Exercise details:
Read the records beneath this task and copy every line that contains the string "Práctica".

Before and after images:
== Segment start ==
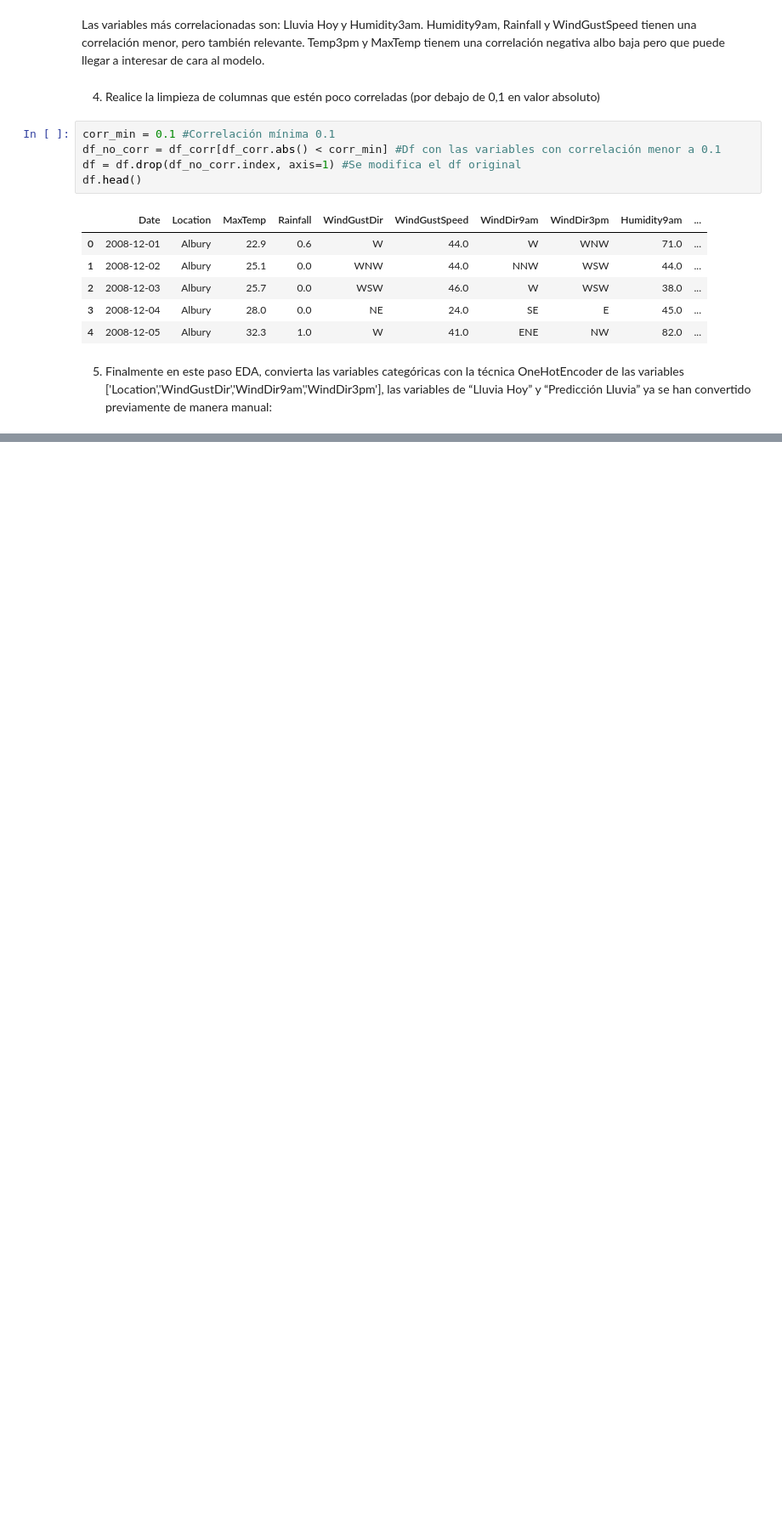
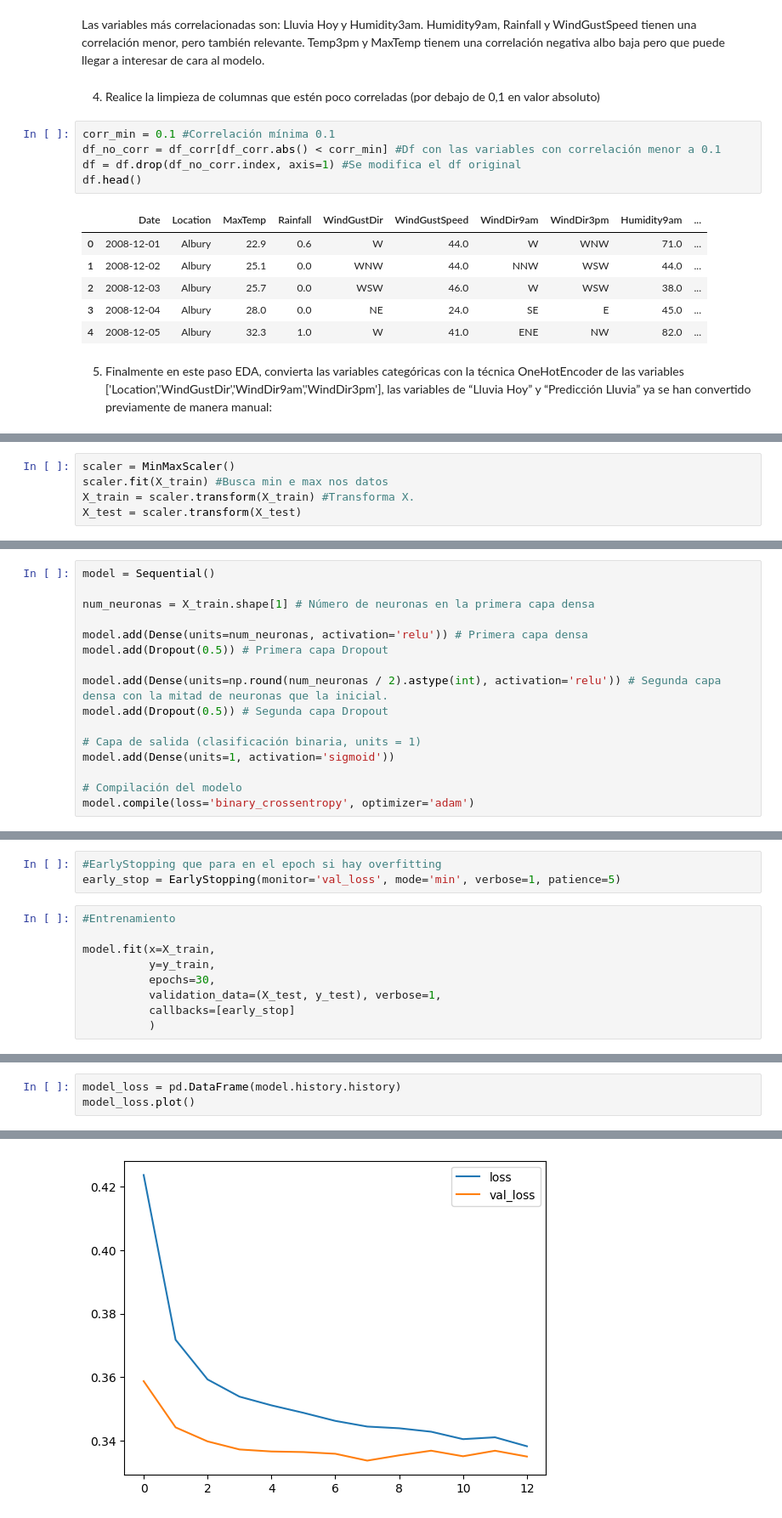
Before and after one commit to CPinheiroO/rain-forecast, a Jupyter notebook: Práctica Final.ipynb, the cells around one changed output, grey strips where cells are left out. Shown at 85% size. Cells and saved outputs as stored; diff of their text form; blank space fills up the shorter version.

Commit message:
scaler, training and prediction

```diff
--- a/Práctica Final.ipynb
+++ b/Práctica Final.ipynb
@@ -211,0 +206,5 @@ Length: 103, dtype: int64
+# %%
+scaler = MinMaxScaler()
+scaler.fit(X_train) #Busca min e max nos datos
+X_train = scaler.transform(X_train) #Transforma X.
+X_test = scaler.transform(X_test)
@@ -211,0 +213,16 @@ Length: 103, dtype: int64
+# %%
+model = Sequential()
+
+num_neuronas = X_train.shape[1] # Número de neuronas en la primera capa densa
+
+model.add(Dense(units=num_neuronas, activation='relu')) # Primera capa densa
+model.add(Dropout(0.5)) # Primera capa Dropout
+
+model.add(Dense(units=np.round(num_neuronas / 2).astype(int), activation='relu')) # Segunda capa densa con la mitad de neuronas que la inicial.
+model.add(Dropout(0.5)) # Segunda capa Dropout
+
+# Capa de salida (clasificación binaria, units = 1)
+model.add(Dense(units=1, activation='sigmoid'))
+
+# Compilación del modelo
+model.compile(loss='binary_crossentropy', optimizer='adam')
@@ -211,0 +231,12 @@ Length: 103, dtype: int64
+# %%
+#EarlyStopping que para en el epoch si hay overfitting
+early_stop = EarlyStopping(monitor='val_loss', mode='min', verbose=1, patience=5)
+# %%
+#Entrenamiento
+
+model.fit(x=X_train,
+          y=y_train,
+          epochs=30,
+          validation_data=(X_test, y_test), verbose=1,
+          callbacks=[early_stop]
+          )
@@ -211,0 +264,4 @@ Length: 103, dtype: int64
+# %%
+model_loss = pd.DataFrame(model.history.history)
+model_loss.plot()
+# %% [output]
@@ -211,0 +269 @@ Length: 103, dtype: int64
+[figure, added]
```
Also changed, not shown: parts of 17 cells of this notebook.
== Segment end ==
Output for this exercise:
Before and after one commit to CPinheiroO/rain-forecast, a Jupyter notebook: Práctica Final.ipynb, the cells around one changed output, grey strips where cells are left out. Shown at 85% size. Cells and saved outputs as stored; diff of their text form; blank space fills up the shorter version.
--- a/Práctica Final.ipynb
+++ b/Práctica Final.ipynb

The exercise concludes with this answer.